Proof. If $f$ is universally closed, then $B$ is integral over $A$ by Lemma 29.44.7. Hence $B'$ is integral over $A$ and $f'$ is universally closed (by the same lemma). This proves the case where $f$ is universally closed.

Continuing, we see that $B$ is integral over $B'$ (Algebra, Lemma 10.36.15) which implies $\mathop{\mathrm{Spec}}(B) \to \mathop{\mathrm{Spec}}(B')$ is surjective (Algebra, Lemma 10.36.17). Thus if $A \to B$ induces purely inseparable extensions of residue fields, then the same is true for $A \to B'$. This proves the case where $f$ is universally closed and universally injective, see Lemma 29.10.2.

The case where $f$ is a universal homeomorphism follows from the remarks above, Lemma 29.45.5, and the obvious observation that if $f$ is surjective, then so is $f'$.

If $A \to B$ induces isomorphisms on residue fields, then so does $A \to B'$ (see argument in second paragraph). In this way we see that the lemma holds in the remaining case. $\square$

Comment #2225 by Matthew Emerton on

At the beginning of line 2 of para. 2 of the proof, I think B' and B should be swapped.

There are also:

• 2 comment(s) on Section 29.46: Universal homeomorphisms of affine schemes

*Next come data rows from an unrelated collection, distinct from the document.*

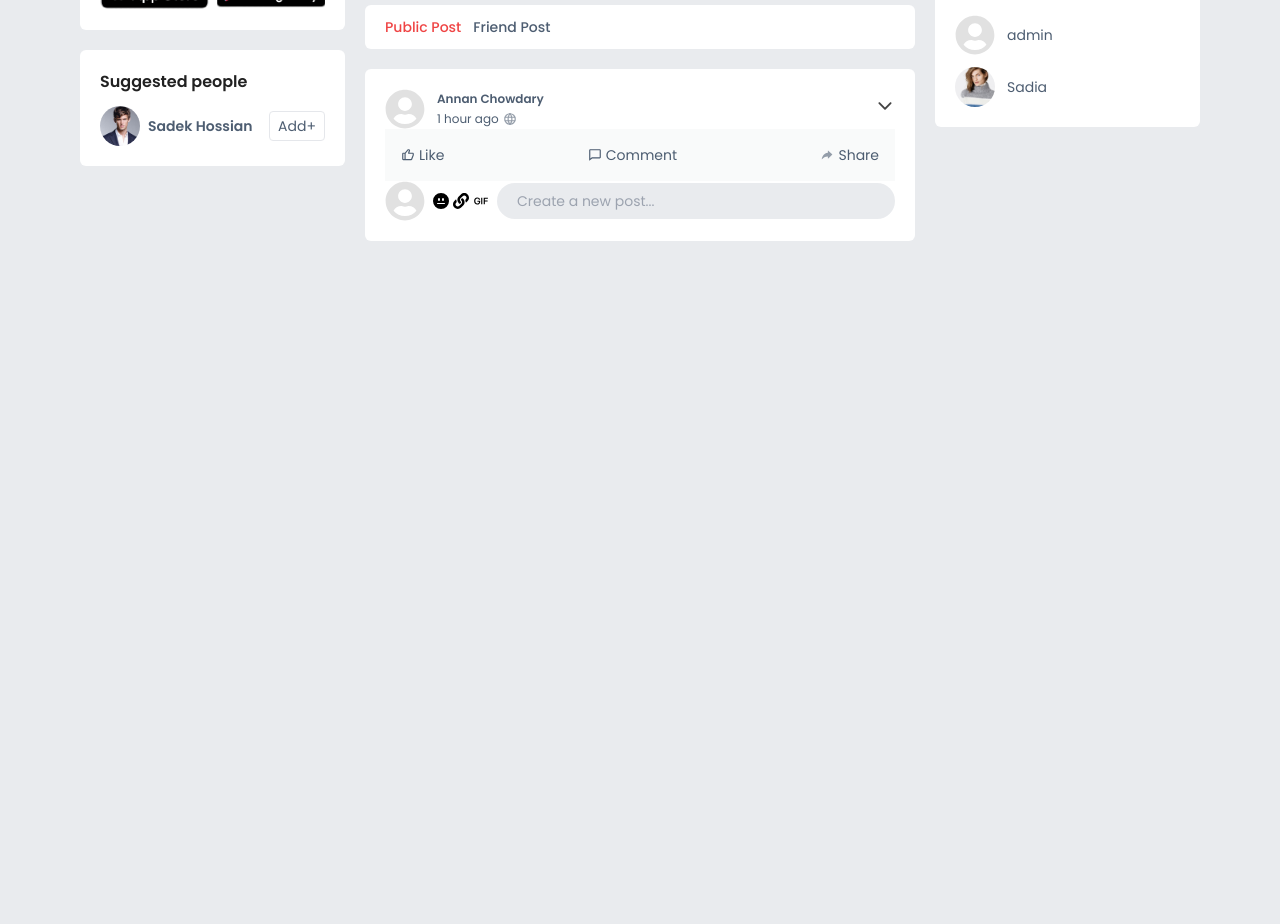
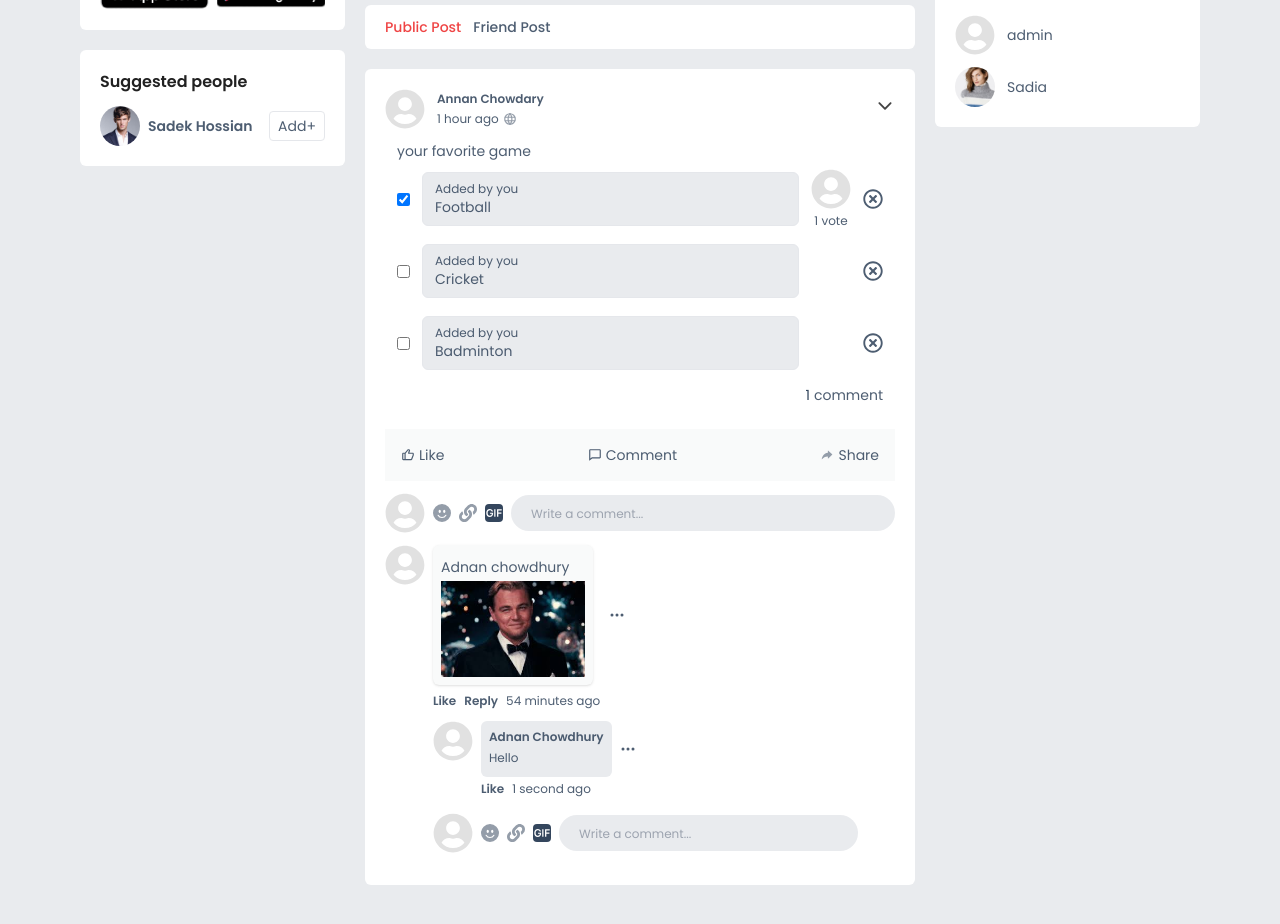
Before and after one commit to Arifulislam5577/Appifylab-Job-Task, a React (Create React App) app: page / in a window 1280 px wide. Shown: the part 440-1364 px from the top of the page. Before the commit the page ends 800 px from the top, so only its background shows below. Built offline with nearby package versions, Linux system fonts and the light colour scheme.

Commit message:
first post added

```diff
--- a/src/pages/Home/HomeComponets/Post/Comment.jsx
+++ b/src/pages/Home/HomeComponets/Post/Comment.jsx
@@ -1,30 +1,30 @@
 import React from "react";
 import { FaUserCircle, FaLink } from "react-icons/fa";
-import { BsEmojiNeutralFill } from "react-icons/bs";
+import { BsFillEmojiSmileFill } from "react-icons/bs";
 import { AiOutlineGif } from "react-icons/ai";
 const Comment = () => {
   return (
-    <div className="flex items-center justify-between gap-2">
+    <div className="my-3 flex items-center justify-between gap-2">
       <span>
         <FaUserCircle color="#e1e1e1" size="40" />
       </span>
-      <div className="flex items-center gap-1">
-        <button>
-          <BsEmojiNeutralFill />
+      <div className="flex items-center gap-2">
+        <button className="text-secondary">
+          <BsFillEmojiSmileFill size="18" />
         </button>
-        <button>
-          <FaLink />
+        <button className="text-secondary">
+          <FaLink size="18" />
         </button>
-        <button>
-          <AiOutlineGif />
+        <button className="text-secondary bg-primary rounded ">
+          <AiOutlineGif size="18" color="white" />
         </button>
       </div>
       <form className="shrink w-full">
         <div className="relative w-full ">
           <input
             type="text"
-            className="bg-primaryBg  text-primary text-sm rounded-full focus:outline-none  block w-full pl-5 p-2 "
-            placeholder="Create a new post..."
+            className="bg-primaryBg  text-primary text-sm rounded-full focus:outline-none placeholder:text-xs  block w-full pl-5 p-2 "
+            placeholder="Write a comment..."
             required
           />
         </div>
--- a/src/pages/Home/HomeComponets/Post/Post.jsx
+++ b/src/pages/Home/HomeComponets/Post/Post.jsx
@@ -2,8 +2,9 @@ import React from "react";
 import Reaction from "./Reaction";
 import PostUser from "./PostUser";
 import Comment from "./Comment";
+import UserComment from "./UserComment";
 
-const Post = () => {
+const Post = ({ children, hasComment }) => {
   return (
     <div className="rounded-md bg-white p-5">
       <PostUser
@@ -12,8 +13,10 @@ const Post = () => {
         feelings=""
         group=""
       />
+      {children}
       <Reaction />
       <Comment />
+      {hasComment && <UserComment />}
     </div>
   );
 };
--- /dev/null
+++ b/src/pages/Home/HomeComponets/Post/PostOne.jsx
@@ -0,0 +1,71 @@
+import React from "react";
+import Post from "./Post";
+import { FaUserCircle, FaRegTimesCircle } from "react-icons/fa";
+const PostOne = () => {
+  return (
+    <Post hasComment={true}>
+      <div className="p-3">
+        <p className="mb-2 text-darkLight text-sm">your favorite game</p>
+        <ul className="flex flex-col gap-3">
+          <li className="flex items-center gap-3">
+            <input type="checkbox" id="football" checked />
+            <label
+              htmlFor="football"
+              className="px-3 py-2 flex flex-col text-sm bg-primaryBg text-darkLight w-full border rounded-md"
+            >
+              <span className="text-xs">Added by you</span>
+              <span>Football</span>
+            </label>
+            <span className="flex flex-col items-center gap-1 text-darkLight">
+              <FaUserCircle color="#e1e1e1" size="40" />
+              <span className="text-xs">1 vote</span>
+            </span>
+            <button className="text-darkLight">
+              <FaRegTimesCircle size="20" />
+            </button>
+          </li>
+          <li className="flex items-center gap-3">
+            <input type="checkbox" id="cricket" />
+            <label
+              htmlFor="cricket"
+              className="px-3 py-2 flex flex-col text-sm bg-primaryBg text-darkLight w-full border rounded-md"
+            >
+              <span className="text-xs">Added by you</span>
+              <span>Cricket</span>
+            </label>
+            <span className="flex flex-col items-center gap-1 text-darkLight invisible">
+              <FaUserCircle color="#e1e1e1" size="40" />
+              <span className="text-xs">1 vote</span>
+            </span>
+            <button className="text-darkLight">
+              <FaRegTimesCircle size="20" />
+            </button>
+          </li>
+          <li className="flex items-center gap-3">
+            <input type="checkbox" id="Badminton" />
+            <label
+              htmlFor="Badminton"
+              className="px-3 py-2 flex flex-col text-sm bg-primaryBg text-darkLight w-full border rounded-md"
+            >
+              <span className="text-xs">Added by you</span>
+              <span>Badminton</span>
+            </label>
+            <span className="flex flex-col items-center gap-1 text-darkLight invisible">
+              <FaUserCircle color="#e1e1e1" size="40" />
+              <span className="text-xs">1 vote</span>
+            </span>
+            <button className="text-darkLight">
+              <FaRegTimesCircle size="20" />
+            </button>
+          </li>
+        </ul>
+        <p className="text-right mt-3 text-sm">
+          <span className="text-primary">1</span>
+          <span className="text-darkLight ml-1">comment</span>
+        </p>
+      </div>
+    </Post>
+  );
+};
+
+export default PostOne;
--- a/src/pages/Home/HomeComponets/Post/PostUser.jsx
+++ b/src/pages/Home/HomeComponets/Post/PostUser.jsx
@@ -48,7 +48,7 @@ const PostUser = (props) => {
           <IoIosArrowDown size="20" color="#444" />
         </button>
         <ul
-          className={`flex flex-col gap-3 absolute bg-white shadow right-0 top-10 w-52 p-4 ${
+          className={`flex flex-col gap-3 absolute bg-white shadow right-0 top-10 w-52 p-4 z-10 ${
             showDropDown ? "" : "hidden"
           }`}
         >
--- a/src/pages/Home/HomeComponets/Post/Reaction.jsx
+++ b/src/pages/Home/HomeComponets/Post/Reaction.jsx
@@ -3,7 +3,7 @@ import { BiLike, BiComment } from "react-icons/bi";
 import { IoIosShareAlt } from "react-icons/io";
 const Reaction = () => {
   return (
-    <div className="p-4 bg-light flex items-center justify-between">
+    <div className="my-3 p-4 bg-light flex items-center justify-between">
       <button className="flex gap-1 items-center capitalize text-sm text-darkLight">
         <span>
           <BiLike />
--- /dev/null
+++ b/src/pages/Home/HomeComponets/Post/UserComment.jsx
@@ -0,0 +1,70 @@
+import React from "react";
+import { FaUserCircle } from "react-icons/fa";
+import { BsThreeDots } from "react-icons/bs";
+import Comment from "./Comment";
+const UserComment = () => {
+  return (
+    <div className="flex  gap-2">
+      <div>
+        <span className="text-darkLight">
+          <FaUserCircle color="#e1e1e1" size="40" />
+        </span>
+      </div>
+      <div>
+        <div className=" flex items-center gap-4">
+          <div className="p-2 bg-light rounded-md shadow">
+            <p className="text-sm my-1 text-darkLight">Adnan chowdhury</p>
+            <img src="images/funny.jpg" alt="funny" className="h-24" />
+          </div>
+          <button className="text-darkLight">
+            <BsThreeDots />
+          </button>
+        </div>
+        <div className="flex items-center gap-2 mt-2">
+          <span className="text-xs text-darkLight capitalize font-semibold">
+            like
+          </span>
+          <span className="text-xs text-darkLight capitalize font-semibold">
+            reply
+          </span>
+          <span className="text-xs text-darkLight">54 minutes ago</span>
+        </div>
+        <div>
+          <div className="flex gap-2 my-3">
+            <span className="text-darkLight">
+              <FaUserCircle color="#e1e1e1" size="40" />
+            </span>
+            <div>
+              <div>
+                <div className="flex gap-2">
+                  <div className="bg-primaryBg rounded-md p-2">
+                    <p className="text-xs capitalize text-darkLight font-semibold">
+                      adnan chowdhury
+                    </p>
+                    <span className="text-xs capitalize text-darkLight">
+                      hello
+                    </span>
+                  </div>
+                  <button className="text-darkLight">
+                    <BsThreeDots />
+                  </button>
+                </div>
+                <div className="text-xs text-darkLight flex gap-2 my-1">
+                  <button className="capitalize font-semibold text-xs text-darkLight">
+                    like
+                  </button>
+                  <span className="text-xs text-darkLight">1 second ago</span>
+                </div>
+              </div>
+            </div>
+          </div>
+          <div className="w-full">
+            <Comment />
+          </div>
+        </div>
+      </div>
+    </div>
+  );
+};
+
+export default UserComment;
--- a/src/pages/Home/HomeComponets/PostsArea.jsx
+++ b/src/pages/Home/HomeComponets/PostsArea.jsx
@@ -1,5 +1,5 @@
 import React from "react";
-import Post from "./Post/Post";
+import PostOne from "./Post/PostOne";
 import CreatePost from "./PostsComponents/CreatePost";
 import PostType from "./PostsComponents/PostType";
 import Stories from "./PostsComponents/Stories";
@@ -10,7 +10,7 @@ const PostsArea = () => {
       <Stories />
       <CreatePost />
       <PostType />
-      <Post />
+      <PostOne />
     </div>
   );
 };
```
Also changed, not shown: public/images/funny.jpg (added).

In your comment you can use Markdown and LaTeX style mathematics (enclose it like $\pi$). A preview option is available if you wish to see how it works out (just click on the eye in the toolbar).